There used to be an urban myth that the national grid would experience a power surge during the Coronation Street interval – the legend being that the TV nation, gripped by the latest catastrophe in Vera Duckworth/Ken Barlow/Hilda Ogden’s love life, would run to the kitchen and switch on the kettle to make a cup of tea, the better to deal with the overpowering emotions emerging from Weatherfield that evening. My guess is the opposite also happens - a power glut - today, when after Eddie Mair’s Today and the 6 o’clock news, R4’s “comedy” slot comes on.
Comedy is of course a subjective thrill – not everyone finds the same thing funny. Still, I have never seen my retired, devout R4-listening parents so much as raise a smile at any of the recent so-called comedies on the slot. “Just a Minute” and “I’m Sorry I haven’t A Clue” are the diehard mirthful staples, the latter even managing to remain moderately amusing since the death of the matchless Humphrey Lyttleton, and the former limping on now that Clement Freud has gone to the great open-mic in the sky.

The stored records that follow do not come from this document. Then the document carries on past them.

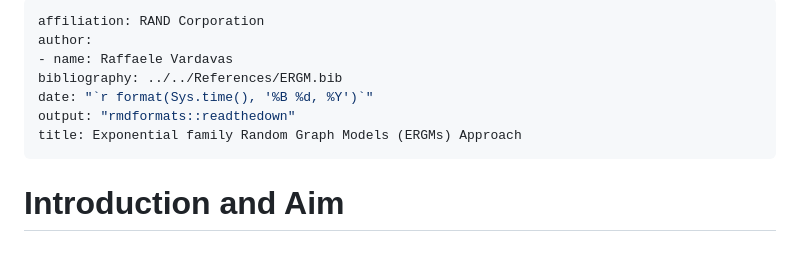
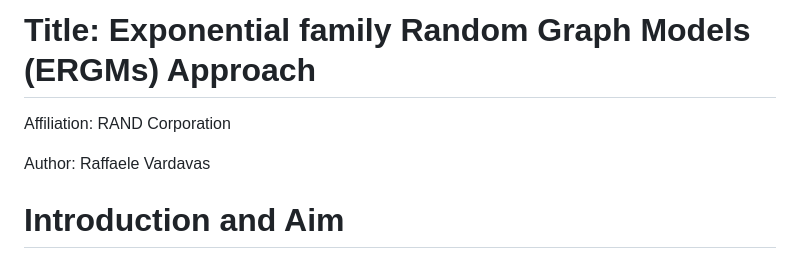
Before and after one commit to AmiriHayes/GenerativeGraphResources, a Markdown page: graph_generation/Exponential_Random_Graph/README.md, the part around the change. Rendered like a GitHub page.

```diff
--- a/graph_generation/Exponential_Random_Graph/README.md
+++ b/graph_generation/Exponential_Random_Graph/README.md
@@ -1,12 +1,8 @@
----
-affiliation: RAND Corporation
-author:
-- name: Raffaele Vardavas
-bibliography: ../../References/ERGM.bib
-date: "`r format(Sys.time(), '%B %d, %Y')`"
-output: "rmdformats::readthedown"
-title: Exponential family Random Graph Models (ERGMs) Approach
----
+# Title: Exponential family Random Graph Models (ERGMs) Approach
+
+Affiliation: RAND Corporation
+
+Author: Raffaele Vardavas
 
 # Introduction and Aim
 
```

But the others – dramedies like "Clare In the Community", or "Arthur Smith’s Balham Bash" and so on – seem to do the opposite of what comedy intends: rather than distract audiences from the misery and incomprehensibility of modern life by emphasising the joy of silliness, they only confirm its awfulness.
All the reinforcing pessimisms of the British middle classes are there – kids speak a language we don’t understand, politicians/bankers/footballers/the Fun Police/the media are leading the country to ruin, everyone is having better, weirder sex than you are, computer technology is developing so that young people have already forgotten more than you’ll ever know, etc etc
Listening in from Germany as I do, the essential parochialness of R4’s comedy – the thing that once made it great – these days just sounds meek and wet in the hands of R4’s current exponents, squeaky-voiced characters like Jeremy Hardy, David Mitchell and Sandi Toksvig who rejoice in their own smallness. It’s the sound of people wallowing in repression, defeat and self-pity. (By the way, the cliché goes that in Germany, humour is no laughing matter, and one German friend helpfully compiled a long compound noun expressing the feeling of despair occasioned by the arrival of the 6.30 comedy slot: “Frühabendsverzweiflungsfall beim Radio-4-Pseudokomödienanhören.” Try making a gag out of that, Arthur…).
By the time the jaunty intro music to "The Archers" comes on, my guess most people will by then already have switched off for sweet relief, and gone in search of something more entertaining to do, such as watching paint dry, or even more fun, listening to Winifred Robinson on iPlayer repeats of "You & Yours".